As our realities have shifted over the past 15 months living amid a global health pandemic, so too have our priorities.
Bosses have become more lenient to the idea of employees working from home in the long term and wide-open spaces have become more sought after thanks to time spent in lockdowns.
I don't know about you, but moving from the city to the seaside or the country has been a topic of conversation that's been lighting up my WhatsApp conversations for months now. And I am not alone.
Moving house? Here are some interior decorating tips for dummies. Post continues after video.
New research shows Australian families have been taking part in an exodus. Four in 10 families are either considering relocating or have already moved away from metro centres.
The 2021 Real Home Shift study found cost of living was one of the strongest motivators, followed by the desire for a more relaxing lifestyle, with Queensland the most popular destination.
As Chris Leishman, Professor of Property and Housing Economics at the University of South Australia, explains, the desire was always there, COVID-19 simply sped up a lot of Australians' timelines.
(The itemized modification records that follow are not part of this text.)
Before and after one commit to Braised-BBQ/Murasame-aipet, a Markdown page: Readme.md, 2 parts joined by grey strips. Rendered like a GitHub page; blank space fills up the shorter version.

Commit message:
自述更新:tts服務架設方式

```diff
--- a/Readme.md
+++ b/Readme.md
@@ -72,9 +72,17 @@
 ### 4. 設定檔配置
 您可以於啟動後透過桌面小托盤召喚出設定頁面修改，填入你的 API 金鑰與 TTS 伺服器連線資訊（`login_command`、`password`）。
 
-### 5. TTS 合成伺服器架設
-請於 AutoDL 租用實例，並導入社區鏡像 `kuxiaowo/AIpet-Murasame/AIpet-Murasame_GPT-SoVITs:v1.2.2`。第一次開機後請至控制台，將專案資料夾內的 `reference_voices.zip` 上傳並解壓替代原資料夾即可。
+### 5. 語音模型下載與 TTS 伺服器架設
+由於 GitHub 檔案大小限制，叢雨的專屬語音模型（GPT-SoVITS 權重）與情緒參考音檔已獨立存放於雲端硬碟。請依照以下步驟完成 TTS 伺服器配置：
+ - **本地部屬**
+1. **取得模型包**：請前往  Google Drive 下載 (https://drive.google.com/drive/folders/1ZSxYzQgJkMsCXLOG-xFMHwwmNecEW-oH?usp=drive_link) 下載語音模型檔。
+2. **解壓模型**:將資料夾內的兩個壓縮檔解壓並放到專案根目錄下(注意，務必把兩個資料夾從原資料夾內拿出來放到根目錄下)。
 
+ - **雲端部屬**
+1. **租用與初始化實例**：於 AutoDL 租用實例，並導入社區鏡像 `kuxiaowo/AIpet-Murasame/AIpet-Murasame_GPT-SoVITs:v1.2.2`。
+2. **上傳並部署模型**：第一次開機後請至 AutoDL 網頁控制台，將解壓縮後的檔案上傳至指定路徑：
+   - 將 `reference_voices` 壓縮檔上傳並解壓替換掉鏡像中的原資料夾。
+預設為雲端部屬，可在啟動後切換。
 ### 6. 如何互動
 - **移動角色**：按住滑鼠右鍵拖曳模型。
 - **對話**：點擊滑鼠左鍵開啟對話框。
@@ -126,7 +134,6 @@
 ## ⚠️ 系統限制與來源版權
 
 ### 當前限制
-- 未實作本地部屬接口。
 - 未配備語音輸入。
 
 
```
"What we are seeing in this survey is very clear support for the emergence of lifestyle-driven relocation decisions. Such choices were beginning to emerge before the pandemic, but living through COVID-19 seems to have strongly energised a growing cohort of Australians who highly value some of the attributes offered by living in regional locations."
For those still in the 'considering it' category, we've got you covered. Here are some of the pros and cons of making that sea or tree change from five women who've already taken the plunge.
We moved to Gerringong - 1.5 hours drive south from Sydney on the South Coast - to purchase a house near the beach. That was always the long-term goal, but early in the pandemic we realised it was going to be viable sooner than we'd thought, with the opportunity to work remotely. We were lucky in that we bought the house before the 'covid boom' so property prices were still really affordable in the area. We snapped up the 'worst house on the best street', with an intent to fix it up slowly.
We've been fortunate enough to meet a lot of like-minded couples and young families who did a similar thing to us. But I didn't anticipate the sense of grief or mourning for my 'old life' that I felt in the initial few months I moved here. Now I don't feel that way anymore; I absolutely love living in a coastal town and the lifestyle change that's come with that. But you do have to be prepared for the sacrifices you're making - they're mostly sacrifices of convenience (like having your favourite stores or cafes, or your family and friends close... even things like finding a new doctor and dentist).